Spatial variability shapes microbial communities of permafrost soils and their reaction to warming

Michael.Fritz [ at ]


Climate change threatens the Earth’s biggest terrestrial organic carbon reservoir: permafrost soils. With climate warming, frozen soil organic matter may thaw and become available for microbial decomposition and subsequent greenhouse gas emissions. Permafrost soils are extremely heterogenous within the soil profile and between landforms. This heterogeneity in environmental conditions, carbon content and soil organic matter composition, potentially leads to different microbial communities with different responses to warming. The aim of the present study is to (1) elucidate these differences in microbial community compositions and (2) investigate how these communities react to warming. We performed short-term warming experiments with permafrost soil organic matter from northwestern Canada. We compared two sites characterized by different glacial histories (Laurentide Ice Sheet cover during LGM and without glaciation), three landscape types (low-center, flat-center, high-center polygons) and four different soil horizons (organic topsoil layer, mineral topsoil layer, cryoturbated soil layer, and the upper permanently frozen soil layer). We incubated aliquots of all soil samples at 4 °C and at 14 °C for 8 weeks and analyzed microbial community compositions (amplicon sequencing of 16S rRNA gene and ITS1 region) before and after the incubation, comparing them to microbial growth, microbial respiration, microbial biomass and soil organic matter composition. We found distinct bacterial, archaeal and fungal communities for soils of different glaciation history, polygon types and for different soil layers. Communities of low-center polygons differ from high-center and flat-center polygons in bacterial, archaeal and fungal community compositions, while communities of organic soil layers are significantly different from all other horizons. Interestingly, permanently frozen soil layers differ from all other horizons in bacterial and archaeal, but not fungal community composition. The 8-week incubations led to minor shifts in bacterial and archaeal community composition between initial soils and those subjected to 14 °C warming. We also found a strong warming effect on the community compositions in some of the extreme habitats: microbial community compositions of (i) the upper permanently frozen layer and of (ii) low-center polygons differ significantly for incubations at 4 °C and 14 °C. Yet, the lack of a community change in horizons of the active layer suggests that microbes are adapted to fluctuating temperatures due to seasonal thaw events. Our results suggest that warming responses of permafrost soil organic matter, if not frozen or water-saturated, may be predictable by current models. Process changes induced by short-term warming can be rather attributed to changes in microbial physiology than community composition. This work is part of the EU H2020 project “Nunataryuk”.

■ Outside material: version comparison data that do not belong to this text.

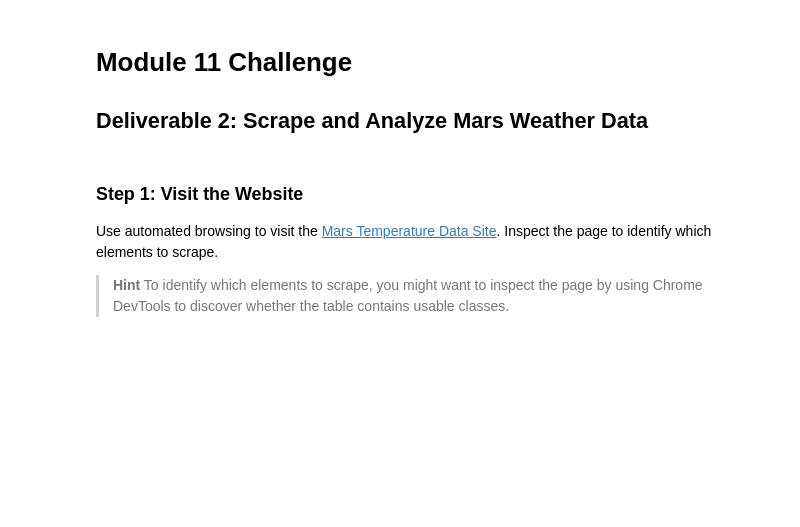
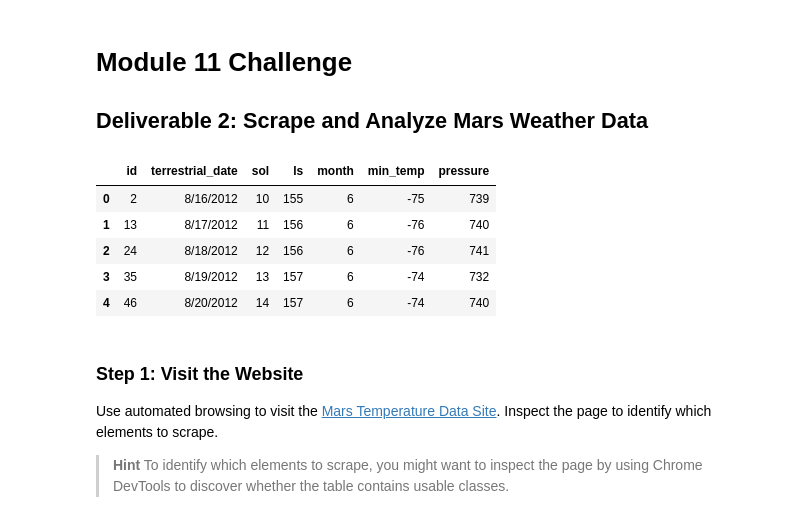
Before and after one commit to dallen91801/webscrapping_challenge, a Jupyter notebook: part_2_mars_weather_FINAL.ipynb, the cells around one changed output. Drawn from its saved outputs; the diff is of its cells as text; code cells hidden in the pictures; blank space fills up the shorter version.

```diff
--- a/part_2_mars_weather_FINAL.ipynb
+++ b/part_2_mars_weather_FINAL.ipynb
@@ -12,3 +10,16 @@ browser = Browser('chrome')
+# %%
+# Load the Mars weather data from the CSV file
+df = pd.read_csv("mars_weather_data.csv")
+
+# Display the first few rows
+df.head()
+# %% [output]
+|  | id | terrestrial_date | sol | ls | month | min_temp | pressure |
+| 0 | 2 | 8/16/2012 | 10 | 155 | 6 | -75 | 739 |
+| 1 | 13 | 8/17/2012 | 11 | 156 | 6 | -76 | 740 |
+| 2 | 24 | 8/18/2012 | 12 | 156 | 6 | -76 | 741 |
+| 3 | 35 | 8/19/2012 | 13 | 157 | 6 | -74 | 732 |
+| 4 | 46 | 8/20/2012 | 14 | 157 | 6 | -74 | 740 |
 # %% [markdown]
 ### Step 1: Visit the Website
 
```
Also changed, not shown: parts of 9 cells of this notebook, 3 other files.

Item Type
Conference (Talk)
Primary Division
Primary Topic
Helmholtz Cross Cutting Activity (2021-2027)
Research Networks
Publication Status
Event Details
EGU General Assembly 2022, 23 May 2022 - 27 May 2022, Vienna, Austria.
Eprint ID
DOI 10.5194/egusphere-egu22-9891

Cite as
Rottensteiner, C. , Martin, V. , Schmidt, H. , Hadžiabdić, L. , Horak, J. , Mohrlok, M. , Urbina Malo, C. , Wagner, J. , A'Campo, W. , Durstewitz, L. , Lodi, R. , Speetjens, N. J. , Tanski, G. , Fritz, M. , Lantuit, H. , Hugelius, G. and Richter, A. (2022): Spatial variability shapes microbial communities of permafrost soils and their reaction to warming , EGU General Assembly 2022, Vienna, Austria, 23 May 2022 - 27 May 2022 . doi: 10.5194/egusphere-egu22-9891

[thumbnail of EGU22-9891-print.pdf]

Download (299kB) | Preview

Add to AnyAdd to TwitterAdd to FacebookAdd to LinkedinAdd to PinterestAdd to Email


Research Platforms

Arctic Land Expeditions > CA-Land_2019_YukonCoast_spring

Edit Item Edit Item